Update 07/19: This house is being renovated and is not open for exploration without the approval of the owners.
Even if it weren’t dilapidated and choked by unruly greenery, this house would still be an odd sight to stumble upon. Locals frequently refer to it as the “gingerbread house” because of its unusual handicraft architecture.
The nine-room building is unique within Metamora, Indiana. A carpenter named Monroe Allison built the pink house in the 1870s.
Supposedly, Allison would float any surplus building materials from his jobs down the canal and use them to build additions to the house. The frame is made of hand-hewn logs held together with wooden pins, and the house’s many rooms are spread across an impressive six floors.
The cupola and “widow’s walk” atop the roof were the last part of the house Allison built. According to local lore, he built them so he could sit in the sun, as he believed it would help soothe his arthritis pain.
The house has been somewhat preserved, so it’s possible for curious explorers to look around inside (but be careful, as parts of the wood are now rotten and weak). Old furniture still fills the space, and paintings and colorful wallpaper cover the walls.

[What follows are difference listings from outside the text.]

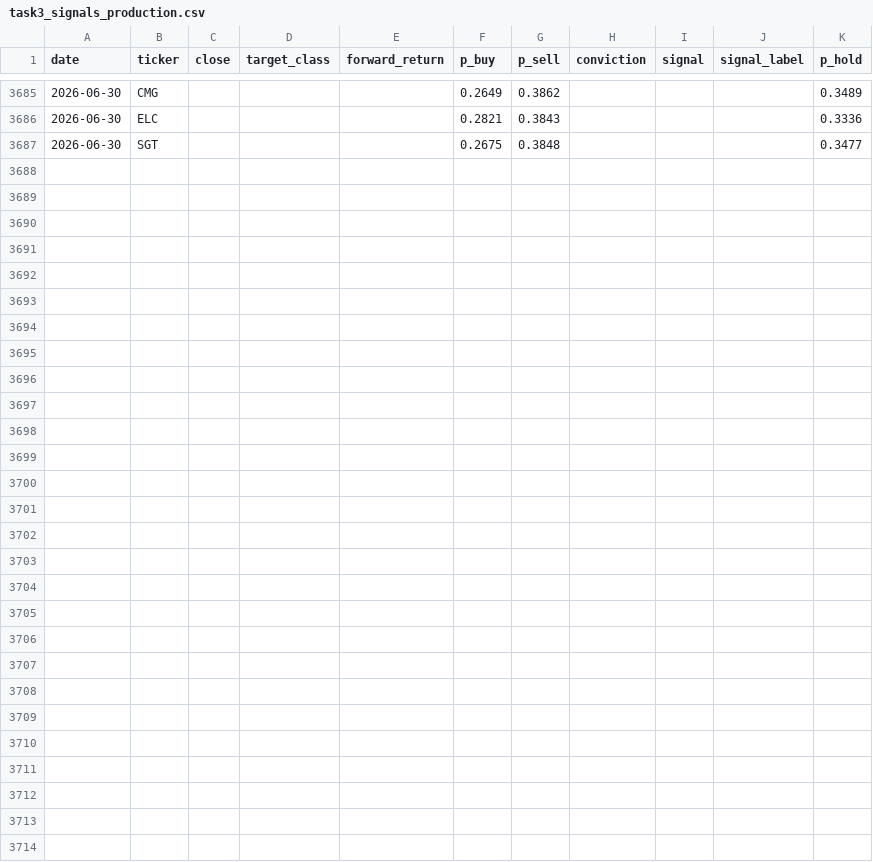
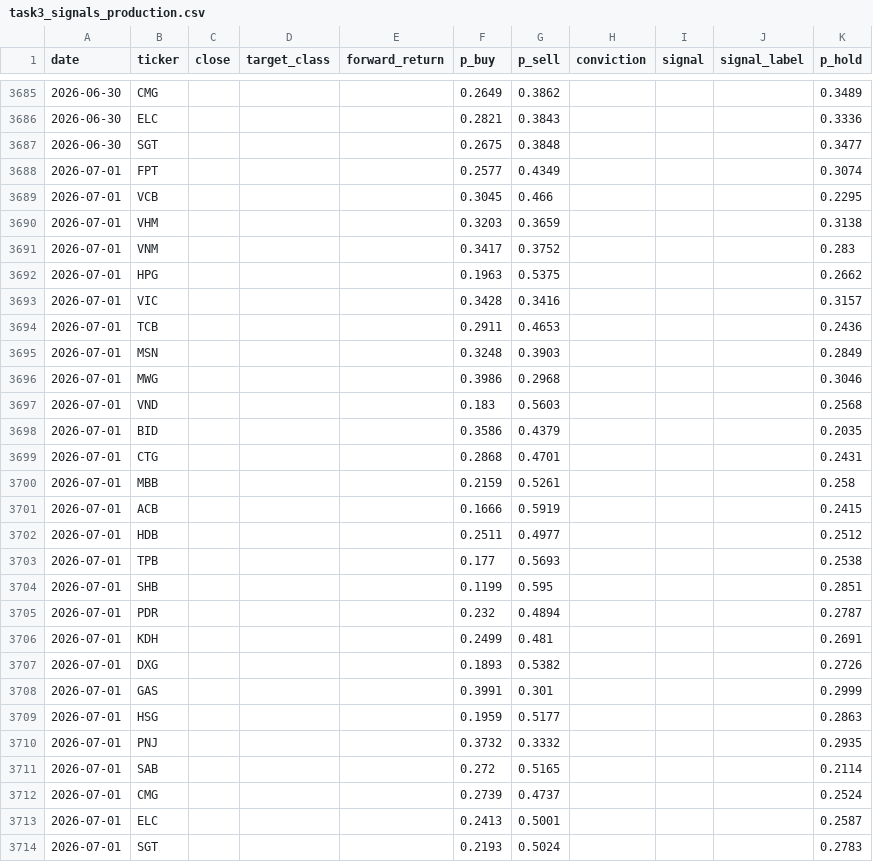
Before and after one commit to amyas-lab/DL4AI-240166-project, a CSV file: data/vietnam/task3_signals_production.csv, drawn as a sheet; only a part is shown, gaps mark what is left out.

```diff
--- a/data/vietnam/task3_signals_production.csv
+++ b/data/vietnam/task3_signals_production.csv
@@ -3687 +3687,28 @@ date,ticker,close,target_class,forward_return,p_buy,p_sell,conviction,signal,sig
 2026-06-30,SGT,,,,0.2675,0.3848,,,,0.3477
+2026-07-01,FPT,,,,0.2577,0.4349,,,,0.3074
+2026-07-01,VCB,,,,0.3045,0.466,,,,0.2295
+2026-07-01,VHM,,,,0.3203,0.3659,,,,0.3138
+2026-07-01,VNM,,,,0.3417,0.3752,,,,0.283
+2026-07-01,HPG,,,,0.1963,0.5375,,,,0.2662
+2026-07-01,VIC,,,,0.3428,0.3416,,,,0.3157
+2026-07-01,TCB,,,,0.2911,0.4653,,,,0.2436
+2026-07-01,MSN,,,,0.3248,0.3903,,,,0.2849
+2026-07-01,MWG,,,,0.3986,0.2968,,,,0.3046
+2026-07-01,VND,,,,0.183,0.5603,,,,0.2568
+2026-07-01,BID,,,,0.3586,0.4379,,,,0.2035
+2026-07-01,CTG,,,,0.2868,0.4701,,,,0.2431
+2026-07-01,MBB,,,,0.2159,0.5261,,,,0.258
+2026-07-01,ACB,,,,0.1666,0.5919,,,,0.2415
+2026-07-01,HDB,,,,0.2511,0.4977,,,,0.2512
+2026-07-01,TPB,,,,0.177,0.5693,,,,0.2538
+2026-07-01,SHB,,,,0.1199,0.595,,,,0.2851
+2026-07-01,PDR,,,,0.232,0.4894,,,,0.2787
+2026-07-01,KDH,,,,0.2499,0.481,,,,0.2691
+2026-07-01,DXG,,,,0.1893,0.5382,,,,0.2726
+2026-07-01,GAS,,,,0.3991,0.301,,,,0.2999
+2026-07-01,HSG,,,,0.1959,0.5177,,,,0.2863
+2026-07-01,PNJ,,,,0.3732,0.3332,,,,0.2935
+2026-07-01,SAB,,,,0.272,0.5165,,,,0.2114
+2026-07-01,CMG,,,,0.2739,0.4737,,,,0.2524
+2026-07-01,ELC,,,,0.2413,0.5001,,,,0.2587
+2026-07-01,SGT,,,,0.2193,0.5024,,,,0.2783
```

Know Before You Go
Be careful, the wood is very rotten in places.